• Illustration by Shiela Laufer

Good news for all the Oregon college students in the house: If it's the Oregon Liquor Control Commission creeping on you, you'll soon know it.

The OLCC says it plans to require its liquor inspectors to slap magnetic decals on vehicles as they patrol college campuses in the near future. The move—along with a recent decision to force inspectors to wear spiffy new polos emblazoned with the OLCC logo—is a big change for liquor agents are used to anonymity. Until recently, inspectors were able to fly under the radar, whether walking into a corner store or crawling the streets of Corvallis.

That's being tweaked, in part, because of concerns over how they used that anonymity. Lawmakers began hearing disturbing tales last month about inspectors' enforcement of underage drinking laws around Lewis and Clark College in Southwest Portland. The story of a female student who thought she was about to be kidnapped during a late-night stroll through Sellwood especially caught legislators' attention. It turned out the unmarked car chasing her down the street was a couple of OLCC agents.

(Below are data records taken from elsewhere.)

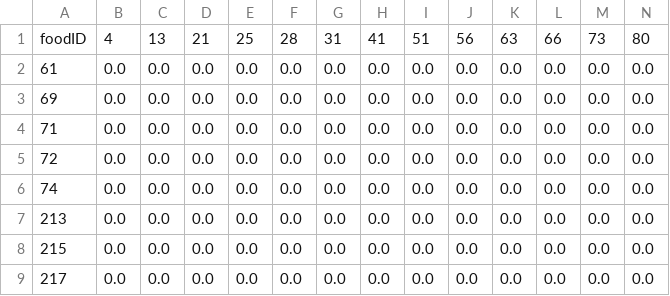
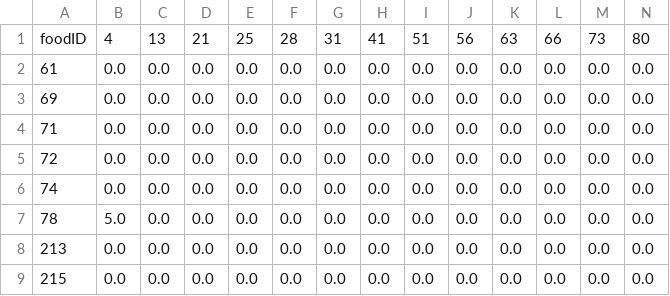
Before and after one commit to WalterYeYint/Food_Ordering_System_with_Recommendation, a CSV file: Recommendation_System/Recommendation_Model/order_with_total_count_pivot_id.csv, drawn as a sheet; only a part is shown; the shorter side is filled out with more unchanged rows; rows hold the shown columns only; the diff names each change by its address in the sheet, - before the commit and + after, or states it on an @@ line.

```diff
--- a/Recommendation_System/Recommendation_Model/order_with_total_count_pivot_id.csv
+++ b/Recommendation_System/Recommendation_Model/order_with_total_count_pivot_id.csv
+row 7: 78 | 5.0 | 0.0 | 0.0 | 0.0 | 0.0 | 0.0 | 0.0 | 0.0 | 0.0 | 0.0 | 0.0 | 0.0 | 0.0
```
Also changed, not shown: Recommendation_System/Recommendation_Model/combined_food_order.csv, Recommendation_System/Recommendation_Model/order_with_total_count.csv, 5 other files.
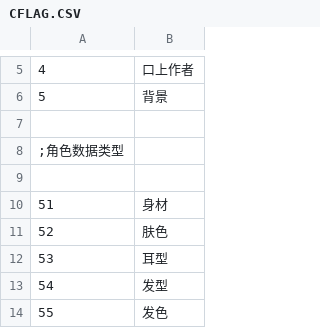
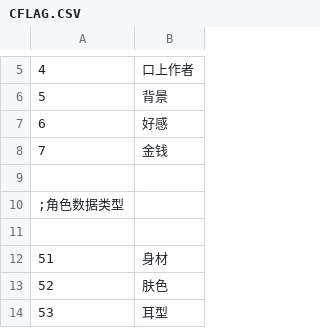
Before and after one commit to SisanTsz/eraFantasyWORDSONLY, a CSV file: CSV/CFLAG.CSV, drawn as a sheet; only a part is shown, gaps mark what is left out; the shorter side is filled out with more unchanged rows; the diff names each change by its address in the sheet, - before the commit and + after, or states it on an @@ line.

```diff
--- a/CSV/CFLAG.CSV
+++ b/CSV/CFLAG.CSV
+row 7: 6 | 好感
+row 8: 7 | 金钱
```
Also changed, not shown: CSV/BASE.csv, 13 other files.
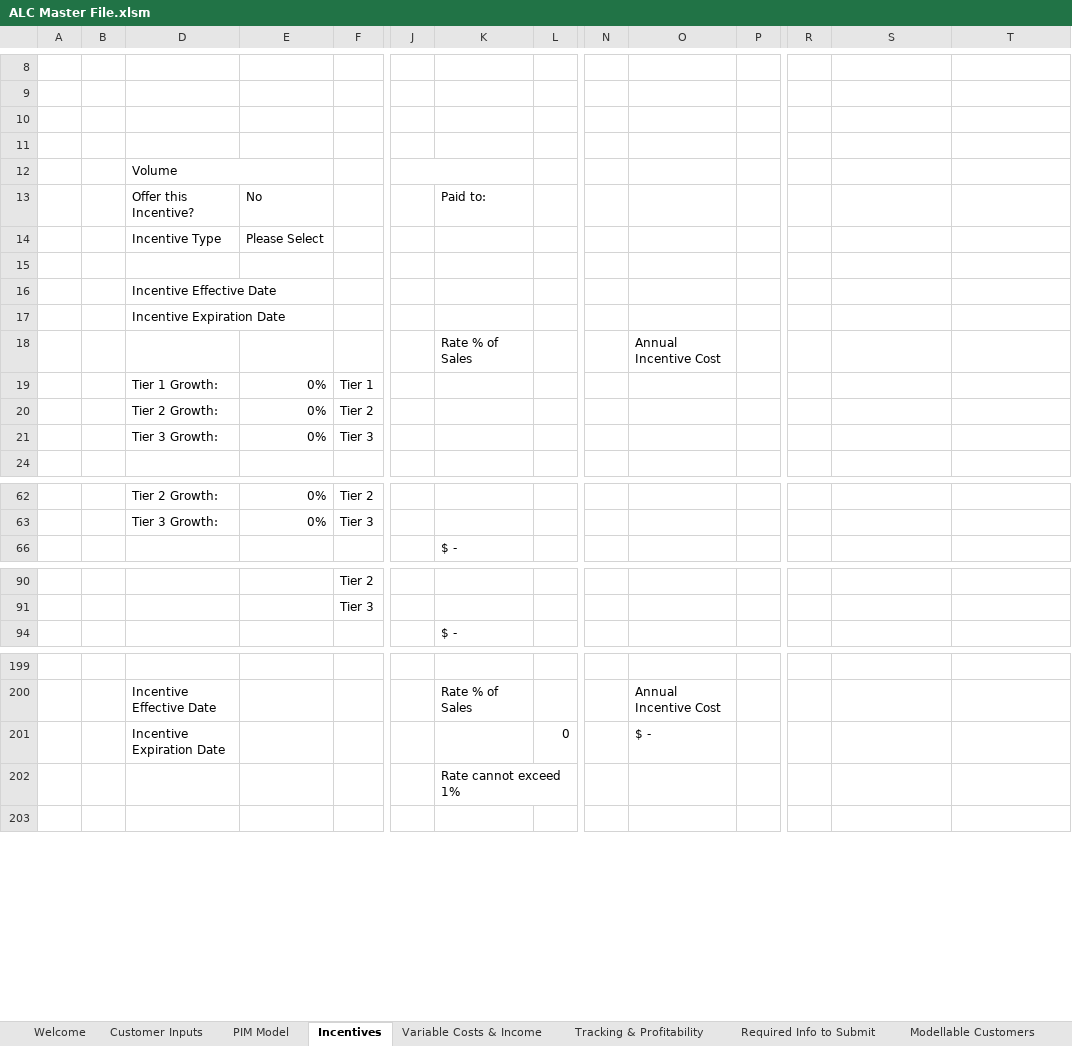
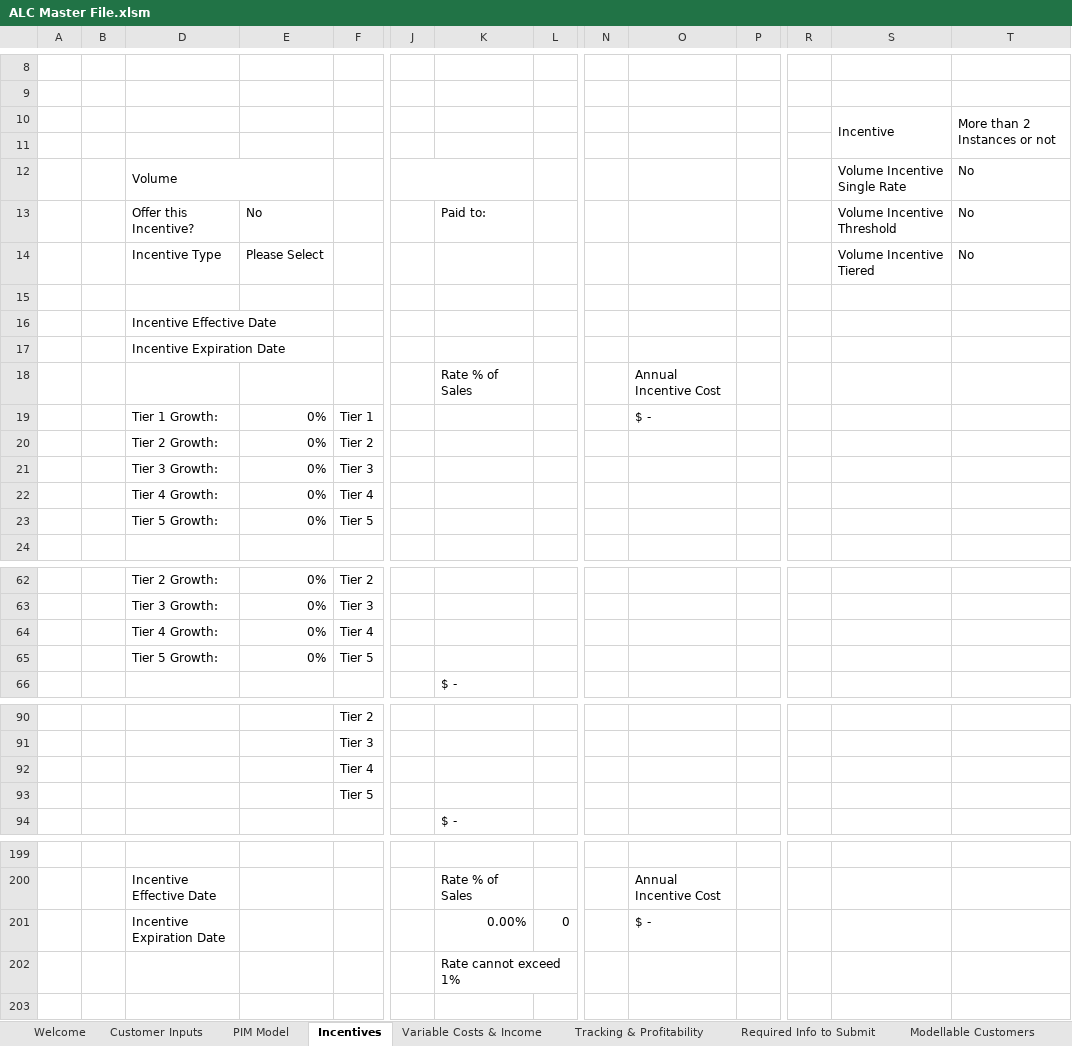
Before and after one commit to Ushadevi-velusamy/ALC, an Excel workbook: ALC Master File.xlsm, sheet Incentives, drawn as a sheet; only a part is shown, gaps mark what is left out; values as stored, in another font and other column widths than the file's, no cell formats; charts and pictures and conditional formats not drawn; removed rows and columns are numbered as before the commit, all else as after; rows hold the shown columns only; the diff names each change by its address in the sheet, - before the commit and + after, or states it on an @@ line.

Commit message:
Bugs fixed

```diff
--- a/ALC Master File.xlsm (sheet Incentives)
+++ b/ALC Master File.xlsm (sheet Incentives)
-S10: (empty)
+S10: Incentive
+S10:S11 merged
-T10: (empty)
+T10: More than 2 Instances or not
+T10:T11 merged
-row 12:  |  | Volume
+row 12:  |  | Volume |  |  |  |  |  |  |  |  |  | Volume Incentive Single Rate | No
-S13: (empty)
+S13: Volume Incentive Threshold
-T13:T14: (empty)
+T13:T14: No
-S14: (empty)
+S14: Volume Incentive Tiered
-O19: (empty)
+O19: $ -
+row 22:  |  | Tier 4 Growth: | 0% | Tier 4
+row 23:  |  | Tier 5 Growth: | 0% | Tier 5
+row 64:  |  | Tier 4 Growth: | 0% | Tier 4
+row 65:  |  | Tier 5 Growth: | 0% | Tier 5
+row 92:  |  |  |  | Tier 4
+row 93:  |  |  |  | Tier 5
-K201: (empty)
+K201: 0.00%
```
Also changed, not shown: sheet Customer Inputs, sheet Tracking & Profitability, cell formats, formulas that keep their value, hidden cells.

"If I were the liquor control commission chair and there were two clowns running around in an unmarked car hauling down on lone females near a college campus, those guys would be counting paper clips while we had an investigation on their fitness to do the job," State Senator Ted Ferrioli (R-John Day), told the Mercury earlier this year. "You do not do a Starsky and Hutch in the middle of a darkened street."

The OLCC's most-recent move would largely eliminate those types of interactions at colleges and universities throughout the state, but there are also lingering questions about how specifically the agency is going to move forward. Spokeswoman Christie Scott said in an email that inspectors will be required to use the car decals "when on college campuses," but in a followup conversation couldn't say whether the agency will require them when agents are patrolling near campuses (Sellwood, where the controversial stop took place last year, is across the river from Lewis and Clark).

"The details are still to be worked out," she said. "I don't know the answers to those questions."

Lewis and Clark students, meanwhile, are cheering the changes.

"I think that this is a step in the right direction," says Phoebe Gresser, the student who complained about OLCC agents pursuing her in an unmarked car. "However, we are going to continue to emphasize the importance of easily identifiable vehicles."

Not happy: Inspectors, who say flying incognito is a central part of their jobs—and their safety. Several agents have cited the new signage they're required to bear as reason they've been seeking permission to carry guns.

"Part of our safety was our anonymity," OLCC Inspector Chad Gray told the Mercury last month.